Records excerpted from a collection
================================
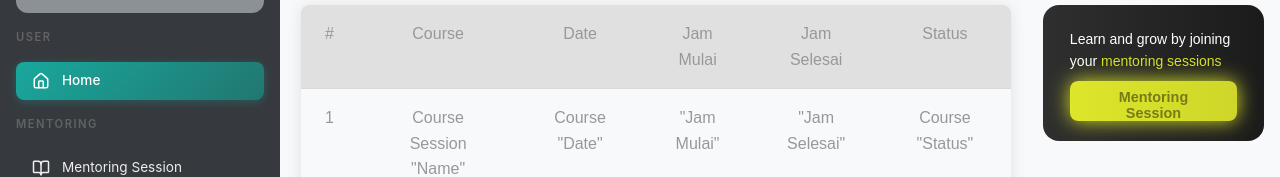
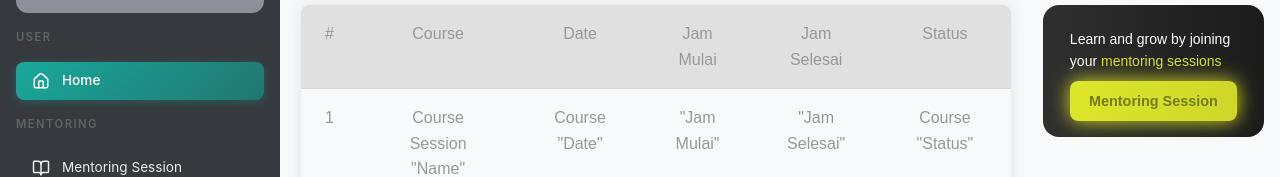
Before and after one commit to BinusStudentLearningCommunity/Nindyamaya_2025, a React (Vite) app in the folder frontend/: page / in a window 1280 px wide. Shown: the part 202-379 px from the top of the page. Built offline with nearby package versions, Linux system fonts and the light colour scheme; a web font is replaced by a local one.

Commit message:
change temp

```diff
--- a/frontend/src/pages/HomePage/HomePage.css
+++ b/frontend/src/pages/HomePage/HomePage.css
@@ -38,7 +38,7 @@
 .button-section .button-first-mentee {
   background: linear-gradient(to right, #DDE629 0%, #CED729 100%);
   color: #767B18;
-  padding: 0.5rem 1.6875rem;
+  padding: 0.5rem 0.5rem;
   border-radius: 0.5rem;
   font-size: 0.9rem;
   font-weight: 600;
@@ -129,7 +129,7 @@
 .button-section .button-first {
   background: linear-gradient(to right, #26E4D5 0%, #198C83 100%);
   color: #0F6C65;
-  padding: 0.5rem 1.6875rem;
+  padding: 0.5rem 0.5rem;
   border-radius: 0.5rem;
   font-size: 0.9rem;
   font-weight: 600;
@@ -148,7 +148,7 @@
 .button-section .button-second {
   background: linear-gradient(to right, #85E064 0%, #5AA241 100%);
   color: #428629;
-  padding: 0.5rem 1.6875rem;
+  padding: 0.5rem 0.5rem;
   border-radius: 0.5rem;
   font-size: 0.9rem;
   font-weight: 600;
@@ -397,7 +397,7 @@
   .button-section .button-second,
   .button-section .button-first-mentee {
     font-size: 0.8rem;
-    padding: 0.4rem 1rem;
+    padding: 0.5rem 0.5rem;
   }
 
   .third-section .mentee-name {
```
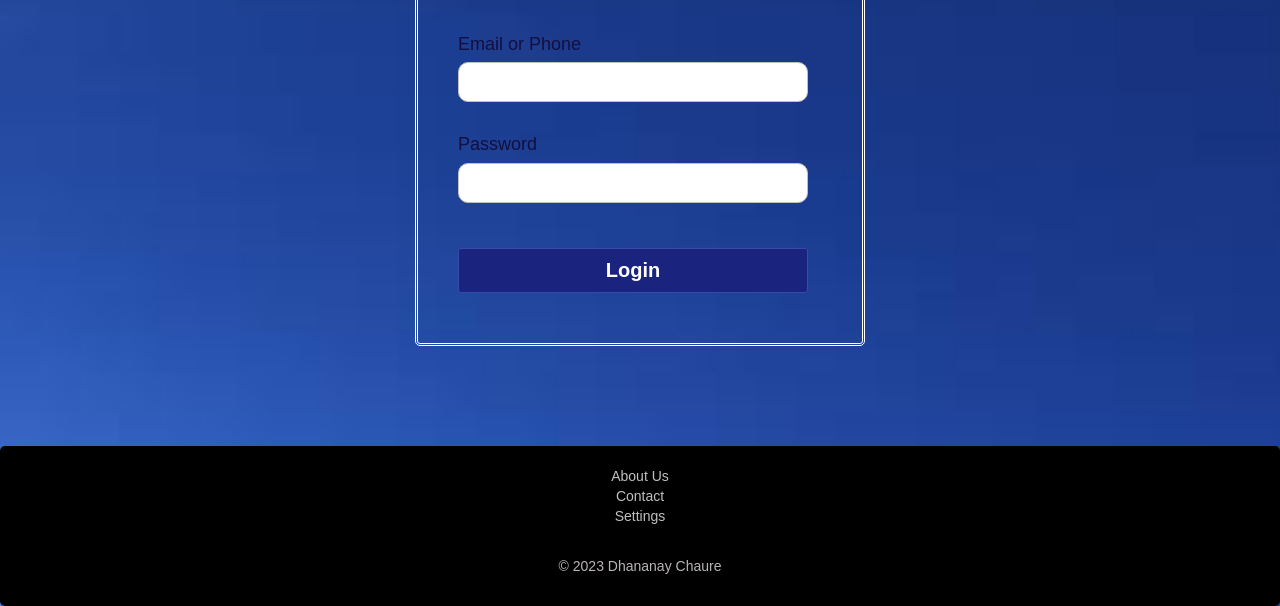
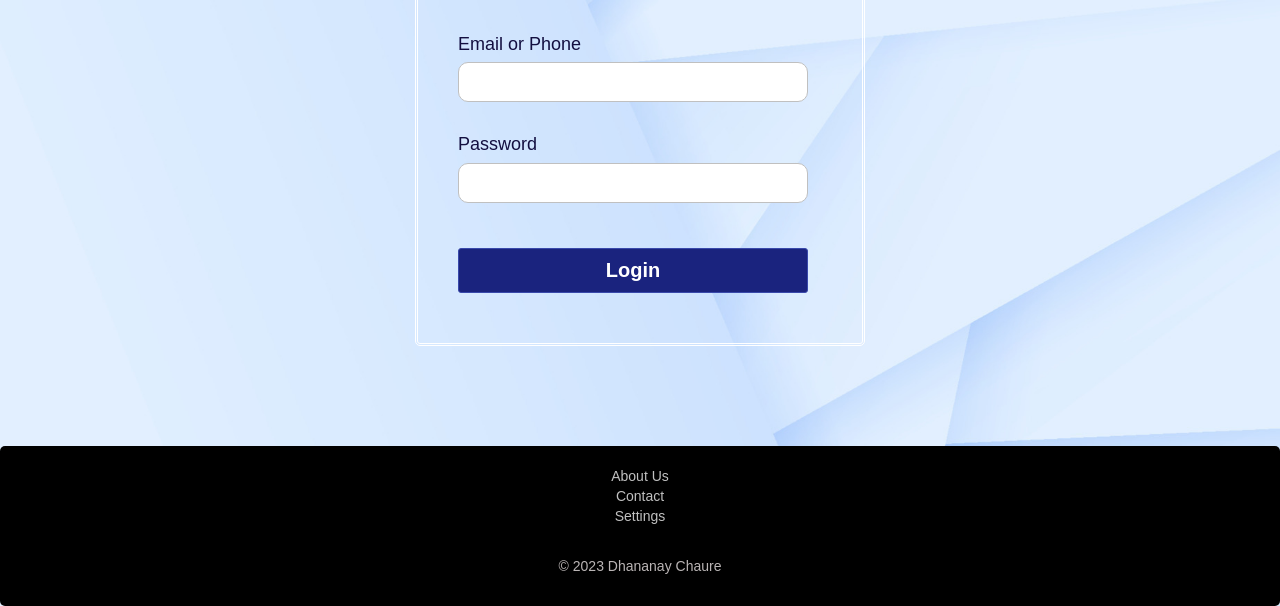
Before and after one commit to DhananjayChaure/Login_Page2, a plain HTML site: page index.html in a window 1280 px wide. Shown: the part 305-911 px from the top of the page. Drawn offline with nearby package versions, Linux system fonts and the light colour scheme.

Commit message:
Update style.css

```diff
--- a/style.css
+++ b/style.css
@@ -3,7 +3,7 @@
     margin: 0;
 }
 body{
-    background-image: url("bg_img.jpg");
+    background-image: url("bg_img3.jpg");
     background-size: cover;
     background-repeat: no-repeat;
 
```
================================
ASSIGNMENT: Without the pictures, write out every entry precisely as it appears.

ANSWER AREA:
Before and after one commit to BinusStudentLearningCommunity/Nindyamaya_2025, a React (Vite) app in the folder frontend/: page / in a window 1280 px wide. Shown: the part 202-379 px from the top of the page. Built offline with nearby package versions, Linux system fonts and the light colour scheme; a web font is replaced by a local one.

Commit message:
change temp

```diff
--- a/frontend/src/pages/HomePage/HomePage.css
+++ b/frontend/src/pages/HomePage/HomePage.css
@@ -38,7 +38,7 @@
 .button-section .button-first-mentee {
   background: linear-gradient(to right, #DDE629 0%, #CED729 100%);
   color: #767B18;
-  padding: 0.5rem 1.6875rem;
+  padding: 0.5rem 0.5rem;
   border-radius: 0.5rem;
   font-size: 0.9rem;
   font-weight: 600;
@@ -129,7 +129,7 @@
 .button-section .button-first {
   background: linear-gradient(to right, #26E4D5 0%, #198C83 100%);
   color: #0F6C65;
-  padding: 0.5rem 1.6875rem;
+  padding: 0.5rem 0.5rem;
   border-radius: 0.5rem;
   font-size: 0.9rem;
   font-weight: 600;
@@ -148,7 +148,7 @@
 .button-section .button-second {
   background: linear-gradient(to right, #85E064 0%, #5AA241 100%);
   color: #428629;
-  padding: 0.5rem 1.6875rem;
+  padding: 0.5rem 0.5rem;
   border-radius: 0.5rem;
   font-size: 0.9rem;
   font-weight: 600;
@@ -397,7 +397,7 @@
   .button-section .button-second,
   .button-section .button-first-mentee {
     font-size: 0.8rem;
-    padding: 0.4rem 1rem;
+    padding: 0.5rem 0.5rem;
   }
 
   .third-section .mentee-name {
```
Before and after one commit to DhananjayChaure/Login_Page2, a plain HTML site: page index.html in a window 1280 px wide. Shown: the part 305-911 px from the top of the page. Drawn offline with nearby package versions, Linux system fonts and the light colour scheme.

Commit message:
Update style.css

```diff
--- a/style.css
+++ b/style.css
@@ -3,7 +3,7 @@
     margin: 0;
 }
 body{
-    background-image: url("bg_img.jpg");
+    background-image: url("bg_img3.jpg");
     background-size: cover;
     background-repeat: no-repeat;
 
```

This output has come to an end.